The Government’s Debt Management Office said it would need to raise another £72.4 billion for this financial year alone following the measures announced in the mini-Budget. This would take the total amount it plans to borrow from investors in 2022/23 to £234.1 billion.
But the lack of information about how much the tax cuts will cost over the coming years, and how much more the Government would need to borrow, sent debt markets into turmoil.
Paul Johnson (pictured), director of the Institute for Fiscal Studies (IFS) think-tank, said: ‘Mr Kwarteng has shown himself willing to gamble with fiscal sustainability in order to push through these huge tax cuts’
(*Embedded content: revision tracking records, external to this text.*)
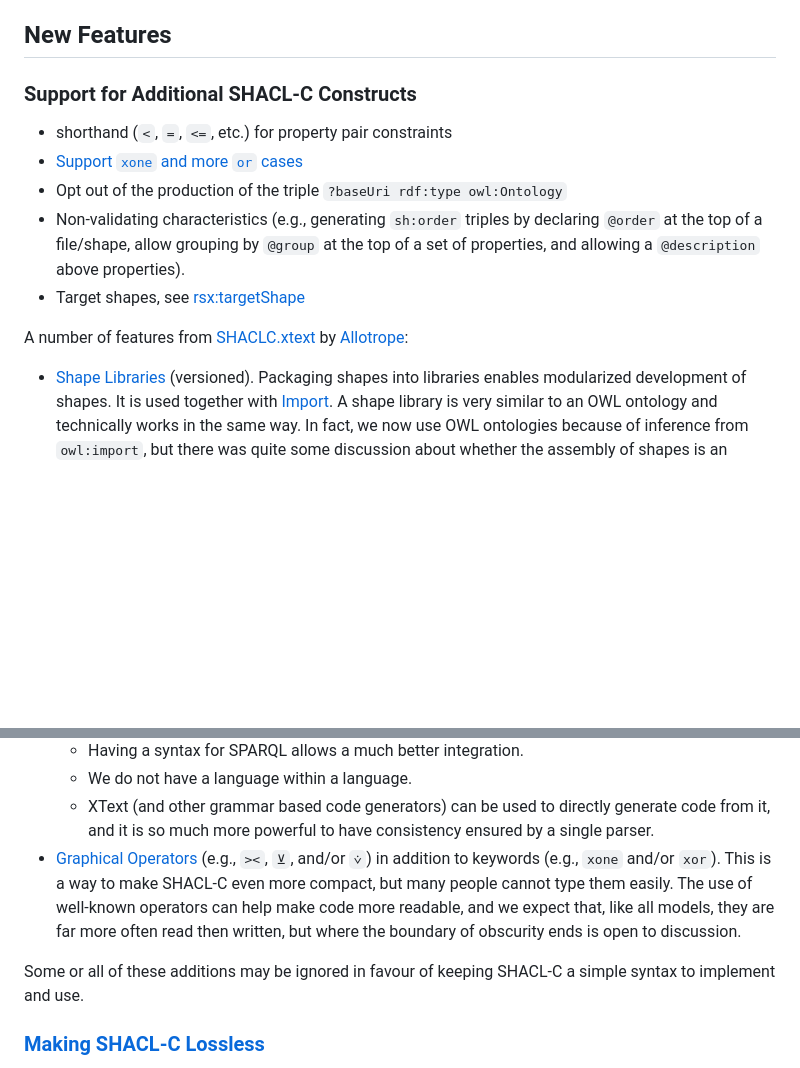
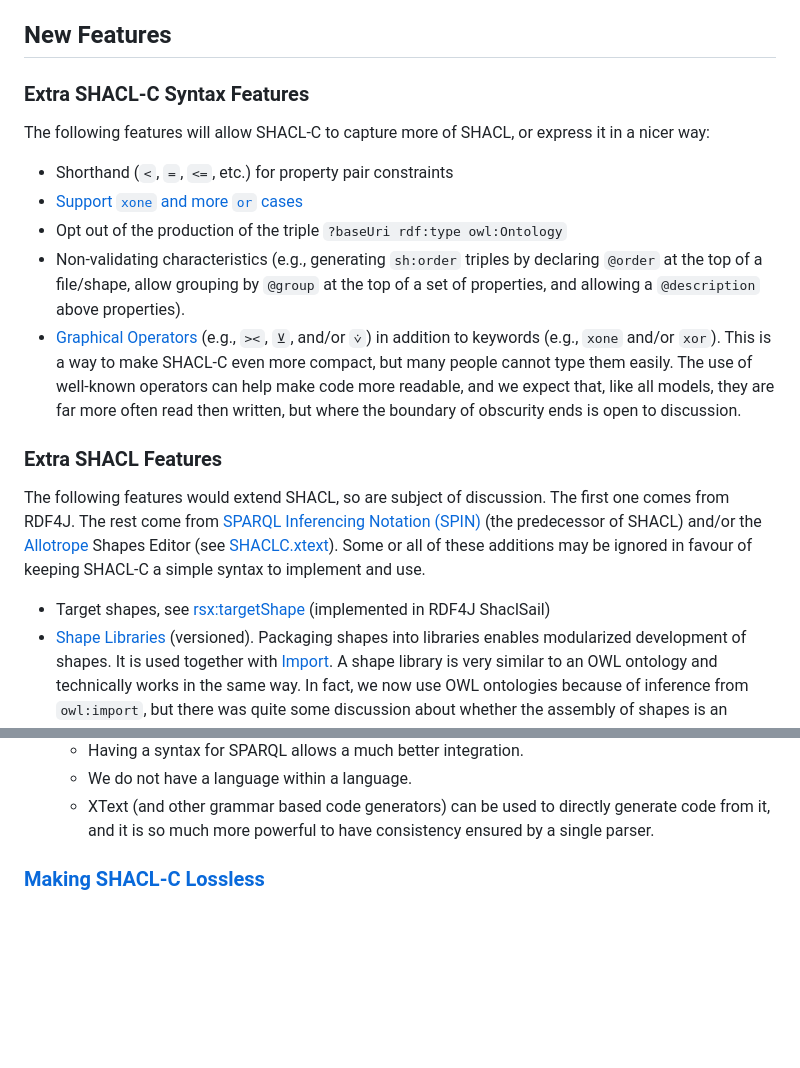
Before and after one commit to w3c/shacl, a Markdown page: shacl-compact-syntax/scope.md, 2 parts joined by grey strips. Drawn GitHub-style; blank space fills up the shorter version.

Commit message:
move speculative features into subsection ### Extra SHACL Features

```diff
--- a/shacl-compact-syntax/scope.md
+++ b/shacl-compact-syntax/scope.md
@@ -18,14 +18,26 @@ Note that this should be done *after* these features have been supported by the
 
 ## New Features
 
-### Support for Additional SHACL-C Constructs
-- shorthand (`<`, `=`, `<=`, etc.) for property pair constraints
+### Extra SHACL-C Syntax Features
+
+The following features will allow SHACL-C to capture more of SHACL, or express it in a nicer way:
+
+- Shorthand (`<`, `=`, `<=`, etc.) for property pair constraints
 - [Support `xone` and more `or` cases](https://github.com/w3c/shacl/issues/12)
 - Opt out of the production of the triple `?baseUri rdf:type owl:Ontology`
 - Non-validating characteristics (e.g., generating `sh:order` triples by declaring `@order` at the top of a file/shape, allow grouping by `@group` at the top of a set of properties, and allowing a `@description` above properties).
-- Target shapes, see [rsx:targetShape](https://rdf4j.org/shacl/extensions.html)
+- [Graphical Operators](https://rawgit2.com/VladimirAlexiev/shacl/shaclc-grammars/shacl-compact-syntax/grammar/shaclc-XText.html#OP_XONE) (e.g., `><`, `⊻`, and/or `⩒`) in addition to keywords (e.g., `xone` and/or `xor`).
+  This is a way to make SHACL-C even more compact, but many people cannot type them easily. The use of well-known operators can help make code more readable, and we expect that, like all models, they are far more often read then written, but where the boundary of obscurity ends is open to discussion.
 
-A number of features from [SHACLC.xtext](https://gitlab.com/allotrope-open-source/shape-editor/-/blob/master/src/com.osthus.shapes.shaclc.parent/com.osthus.shapes.shaclc/src/com/osthus/shapes/shaclc/SHACLC.xtext) by [Allotrope](https://www.allotrope.org/):
+### Extra SHACL Features
+
+The following features would extend SHACL, so are subject of discussion.
+The first one comes from RDF4J.
+The rest come from [SPARQL Inferencing Notation (SPIN)](https://spinrdf.org/) (the predecessor of SHACL)
+and/or the [Allotrope](https://www.allotrope.org/) Shapes Editor (see [SHACLC.xtext](https://gitlab.com/allotrope-open-source/shape-editor/-/blob/master/src/com.osthus.shapes.shaclc.parent/com.osthus.shapes.shaclc/src/com/osthus/shapes/shaclc/SHACLC.xtext)).
+Some or all of these additions may be ignored in favour of keeping SHACL-C a simple syntax to implement and use.
+
+- Target shapes, see [rsx:targetShape](https://rdf4j.org/shacl/extensions.html) (implemented in RDF4J ShaclSail)
 - [Shape Libraries](https://rawgit2.com/VladimirAlexiev/shacl/shaclc-grammars/shacl-compact-syntax/grammar/shaclc-XText.html#ShaclDoc) (versioned). Packaging shapes into libraries enables modularized development of shapes.
   It is used together with [Import](https://rawgit2.com/VladimirAlexiev/shacl/shaclc-grammars/shacl-compact-syntax/grammar/shaclc-XText.html#ImportsDecl).
   A shape library is very similar to an OWL ontology and technically works in the same way.
@@ -45,10 +57,6 @@ A number of features from [SHACLC.xtext](https://gitlab.com/allotrope-open-sourc
   - Having a syntax for SPARQL allows a much better integration.
   - We do not have a language within a language.
   - XText (and other grammar based code generators) can be used to directly generate code from it, and it is so much more powerful to have consistency ensured by a single parser.
-- [Graphical Operators](https://rawgit2.com/VladimirAlexiev/shacl/shaclc-grammars/shacl-compact-syntax/grammar/shaclc-XText.html#OP_XONE) (e.g., `><`, `⊻`, and/or `⩒`) in addition to keywords (e.g., `xone` and/or `xor`).
-  This is a way to make SHACL-C even more compact, but many people cannot type them easily. The use of well-known operators can help make code more readable, and we expect that, like all models, they are far more often read then written, but where the boundary of obscurity ends is open to discussion.
-
-Some or all of these additions may be ignored in favour of keeping SHACL-C a simple syntax to implement and use.
 
 ### [Making SHACL-C Lossless](https://github.com/w3c/shacl/issues/36)
 
```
The yield on UK Government bonds known as ten-year gilts – effectively how much investors demand in interest to lend to the Government for a decade – jumped as high as 3.83 per cent, a level not seen since 2010.
Jim Leaviss, a gilts expert at M&G Investments, said: ‘It’s fair to say that the gilt market hated today’s mini-Budget. People are getting out their long-term history books and gilt charts to find example of worse one-day price moves.’ Mr Kwarteng said his cuts, covering everything from income tax to corporation tax, would boost growth in the UK, eventually leading to more money in the Treasury’s coffers as business booms.
But the IFS calculated that borrowing over the next five years would be ramped up by more than £380 billion.
Predictions from the Resolution Foundation, founded by former Labour adviser Torsten Bell, said the borrowing surge would hit £411 billion. This would include £265 billion to cover energy support packages and income lost to the worsening economic environment, and £146 billion of tax cuts.
Miss Gregory said: ‘If the Chancellor’s gamble pays off and the Government hits its 2.5 per cent growth target, then with a bigger economy comes more tax revenues and an improved fiscal position.’
But while Mr Kwarteng hopes to turbo-charge the economy, his plan will also boost inflation over the short term. As households find they have more money in their pockets, they will spend more, driving up prices. Inflation is already hovering around a 40-year high, at 9.9 per cent, and the Bank of England has been trying to wrestle it down by lifting interest rates at an unprecedented speed.
Some experts praised Mr Kwarteng’s ‘radical’ approach. Mark Littlewood, director general at free-market think-tank the Institute of Economic Affairs, said: ‘The Government has announced a radical set of policies to increase Britain’s prosperity. It’s refreshing to hear a Chancellor talk passionately about the importance of economic growth… rather than rattling off a string of state spending pledges and higher taxes.’
Tom Clougherty, head of tax at the Centre for Policy Studies, co-founded by Margaret Thatcher, added: ‘In its overall tone, and in its specific announcements, this was the best fiscal statement in years.
‘No-one can doubt the new Government’s commitment or ambition when it comes to making Britain more prosperous and dynamic.’